=== Instructions for the task ===
Repeat the records exactly, with one exception: no images.

━━━━━━━━

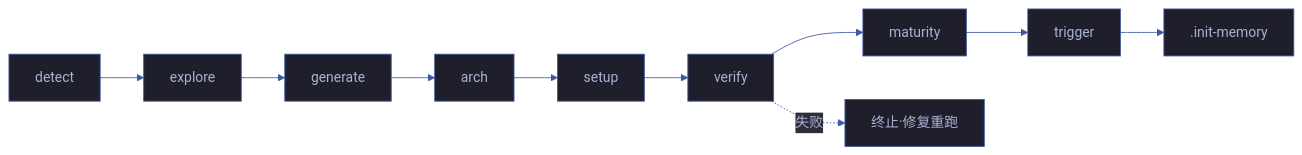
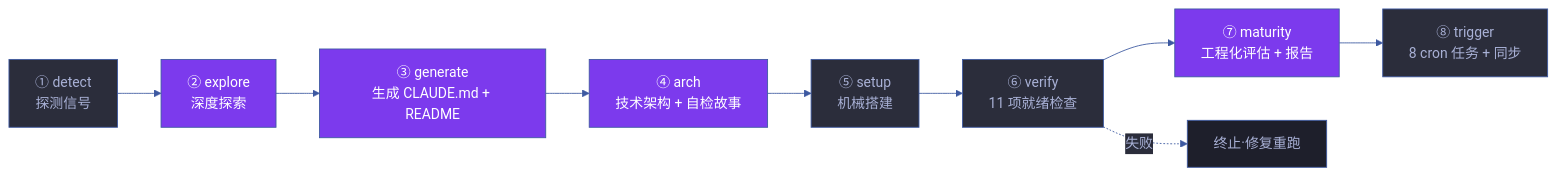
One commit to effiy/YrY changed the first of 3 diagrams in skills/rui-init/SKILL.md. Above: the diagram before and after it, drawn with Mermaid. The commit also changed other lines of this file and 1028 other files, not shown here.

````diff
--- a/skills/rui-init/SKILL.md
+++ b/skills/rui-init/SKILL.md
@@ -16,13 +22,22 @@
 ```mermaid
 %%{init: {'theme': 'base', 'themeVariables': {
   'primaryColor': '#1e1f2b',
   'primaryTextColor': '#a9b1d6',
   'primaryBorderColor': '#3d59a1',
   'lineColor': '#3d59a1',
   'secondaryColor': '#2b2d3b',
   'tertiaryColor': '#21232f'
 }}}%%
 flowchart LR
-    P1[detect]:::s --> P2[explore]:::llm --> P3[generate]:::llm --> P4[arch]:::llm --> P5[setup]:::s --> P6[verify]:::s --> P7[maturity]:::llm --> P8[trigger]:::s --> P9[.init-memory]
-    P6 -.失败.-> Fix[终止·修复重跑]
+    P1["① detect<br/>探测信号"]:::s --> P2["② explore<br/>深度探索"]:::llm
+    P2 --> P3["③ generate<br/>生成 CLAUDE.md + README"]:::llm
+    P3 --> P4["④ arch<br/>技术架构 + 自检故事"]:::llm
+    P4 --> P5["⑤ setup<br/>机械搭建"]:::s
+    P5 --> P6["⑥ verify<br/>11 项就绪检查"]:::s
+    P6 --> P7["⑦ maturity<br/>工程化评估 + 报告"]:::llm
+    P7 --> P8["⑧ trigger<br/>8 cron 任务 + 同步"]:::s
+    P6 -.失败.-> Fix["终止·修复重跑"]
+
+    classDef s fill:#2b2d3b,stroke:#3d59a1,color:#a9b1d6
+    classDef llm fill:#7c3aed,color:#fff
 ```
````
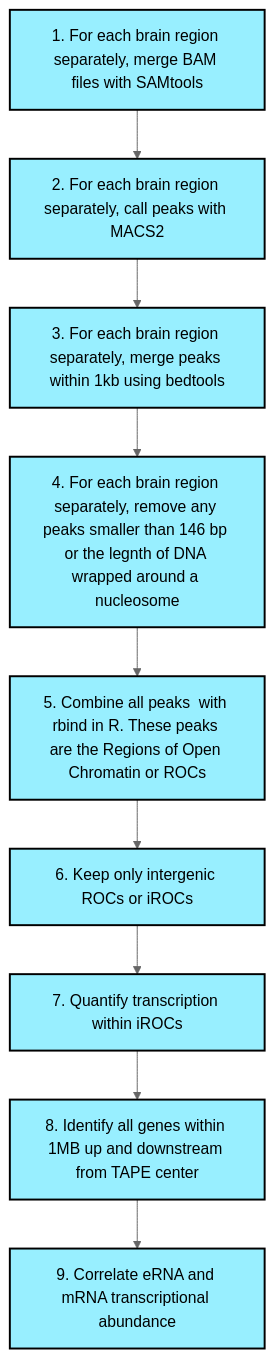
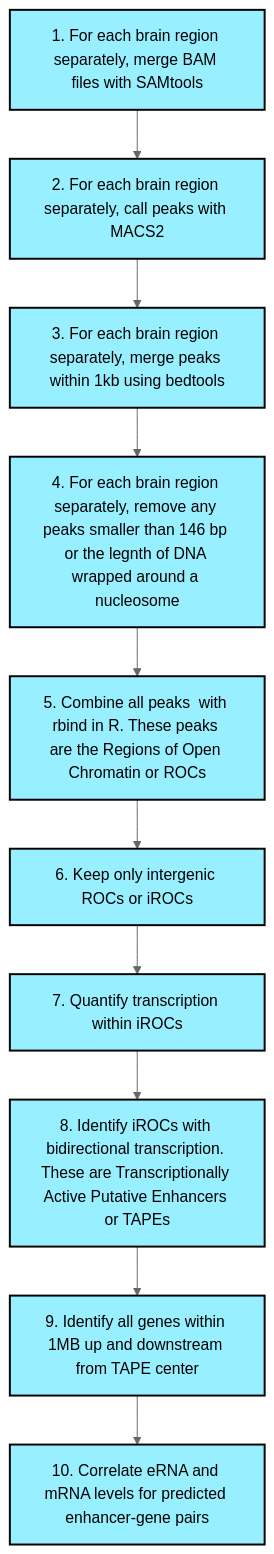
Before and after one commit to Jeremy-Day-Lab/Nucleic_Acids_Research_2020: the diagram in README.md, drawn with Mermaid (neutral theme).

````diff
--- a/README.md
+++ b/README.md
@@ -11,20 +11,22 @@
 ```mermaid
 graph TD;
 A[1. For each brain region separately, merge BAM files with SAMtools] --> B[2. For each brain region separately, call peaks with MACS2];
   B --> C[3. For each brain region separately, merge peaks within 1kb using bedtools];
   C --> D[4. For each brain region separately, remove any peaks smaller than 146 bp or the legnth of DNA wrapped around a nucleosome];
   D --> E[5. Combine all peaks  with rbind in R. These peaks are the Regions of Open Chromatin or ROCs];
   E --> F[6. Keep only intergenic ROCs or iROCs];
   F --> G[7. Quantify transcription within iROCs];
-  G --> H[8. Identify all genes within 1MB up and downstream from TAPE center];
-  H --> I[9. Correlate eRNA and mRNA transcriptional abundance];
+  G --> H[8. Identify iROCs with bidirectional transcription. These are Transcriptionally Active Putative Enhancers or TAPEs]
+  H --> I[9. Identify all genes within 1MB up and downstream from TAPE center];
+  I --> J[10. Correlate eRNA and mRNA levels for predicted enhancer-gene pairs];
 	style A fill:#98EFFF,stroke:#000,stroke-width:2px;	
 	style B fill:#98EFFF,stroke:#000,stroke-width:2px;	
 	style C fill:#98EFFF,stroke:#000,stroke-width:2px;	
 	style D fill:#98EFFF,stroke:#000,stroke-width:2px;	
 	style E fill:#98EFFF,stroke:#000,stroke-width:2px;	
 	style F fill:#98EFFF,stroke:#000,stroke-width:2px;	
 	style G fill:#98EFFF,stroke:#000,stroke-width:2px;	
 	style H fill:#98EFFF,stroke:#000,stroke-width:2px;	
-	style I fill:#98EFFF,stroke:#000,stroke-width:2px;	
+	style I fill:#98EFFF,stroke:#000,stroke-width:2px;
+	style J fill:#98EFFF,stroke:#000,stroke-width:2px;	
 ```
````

━━━━━━━━

=== Answer section ===
One commit to effiy/YrY changed the first of 3 diagrams in skills/rui-init/SKILL.md. Above: the diagram before and after it, drawn with Mermaid. The commit also changed other lines of this file and 1028 other files, not shown here.

````diff
--- a/skills/rui-init/SKILL.md
+++ b/skills/rui-init/SKILL.md
@@ -16,13 +22,22 @@
 ```mermaid
 %%{init: {'theme': 'base', 'themeVariables': {
   'primaryColor': '#1e1f2b',
   'primaryTextColor': '#a9b1d6',
   'primaryBorderColor': '#3d59a1',
   'lineColor': '#3d59a1',
   'secondaryColor': '#2b2d3b',
   'tertiaryColor': '#21232f'
 }}}%%
 flowchart LR
-    P1[detect]:::s --> P2[explore]:::llm --> P3[generate]:::llm --> P4[arch]:::llm --> P5[setup]:::s --> P6[verify]:::s --> P7[maturity]:::llm --> P8[trigger]:::s --> P9[.init-memory]
-    P6 -.失败.-> Fix[终止·修复重跑]
+    P1["① detect<br/>探测信号"]:::s --> P2["② explore<br/>深度探索"]:::llm
+    P2 --> P3["③ generate<br/>生成 CLAUDE.md + README"]:::llm
+    P3 --> P4["④ arch<br/>技术架构 + 自检故事"]:::llm
+    P4 --> P5["⑤ setup<br/>机械搭建"]:::s
+    P5 --> P6["⑥ verify<br/>11 项就绪检查"]:::s
+    P6 --> P7["⑦ maturity<br/>工程化评估 + 报告"]:::llm
+    P7 --> P8["⑧ trigger<br/>8 cron 任务 + 同步"]:::s
+    P6 -.失败.-> Fix["终止·修复重跑"]
+
+    classDef s fill:#2b2d3b,stroke:#3d59a1,color:#a9b1d6
+    classDef llm fill:#7c3aed,color:#fff
 ```
````
Before and after one commit to Jeremy-Day-Lab/Nucleic_Acids_Research_2020: the diagram in README.md, drawn with Mermaid (neutral theme).

````diff
--- a/README.md
+++ b/README.md
@@ -11,20 +11,22 @@
 ```mermaid
 graph TD;
 A[1. For each brain region separately, merge BAM files with SAMtools] --> B[2. For each brain region separately, call peaks with MACS2];
   B --> C[3. For each brain region separately, merge peaks within 1kb using bedtools];
   C --> D[4. For each brain region separately, remove any peaks smaller than 146 bp or the legnth of DNA wrapped around a nucleosome];
   D --> E[5. Combine all peaks  with rbind in R. These peaks are the Regions of Open Chromatin or ROCs];
   E --> F[6. Keep only intergenic ROCs or iROCs];
   F --> G[7. Quantify transcription within iROCs];
-  G --> H[8. Identify all genes within 1MB up and downstream from TAPE center];
-  H --> I[9. Correlate eRNA and mRNA transcriptional abundance];
+  G --> H[8. Identify iROCs with bidirectional transcription. These are Transcriptionally Active Putative Enhancers or TAPEs]
+  H --> I[9. Identify all genes within 1MB up and downstream from TAPE center];
+  I --> J[10. Correlate eRNA and mRNA levels for predicted enhancer-gene pairs];
 	style A fill:#98EFFF,stroke:#000,stroke-width:2px;	
 	style B fill:#98EFFF,stroke:#000,stroke-width:2px;	
 	style C fill:#98EFFF,stroke:#000,stroke-width:2px;	
 	style D fill:#98EFFF,stroke:#000,stroke-width:2px;	
 	style E fill:#98EFFF,stroke:#000,stroke-width:2px;	
 	style F fill:#98EFFF,stroke:#000,stroke-width:2px;	
 	style G fill:#98EFFF,stroke:#000,stroke-width:2px;	
 	style H fill:#98EFFF,stroke:#000,stroke-width:2px;	
-	style I fill:#98EFFF,stroke:#000,stroke-width:2px;	
+	style I fill:#98EFFF,stroke:#000,stroke-width:2px;
+	style J fill:#98EFFF,stroke:#000,stroke-width:2px;	
 ```
````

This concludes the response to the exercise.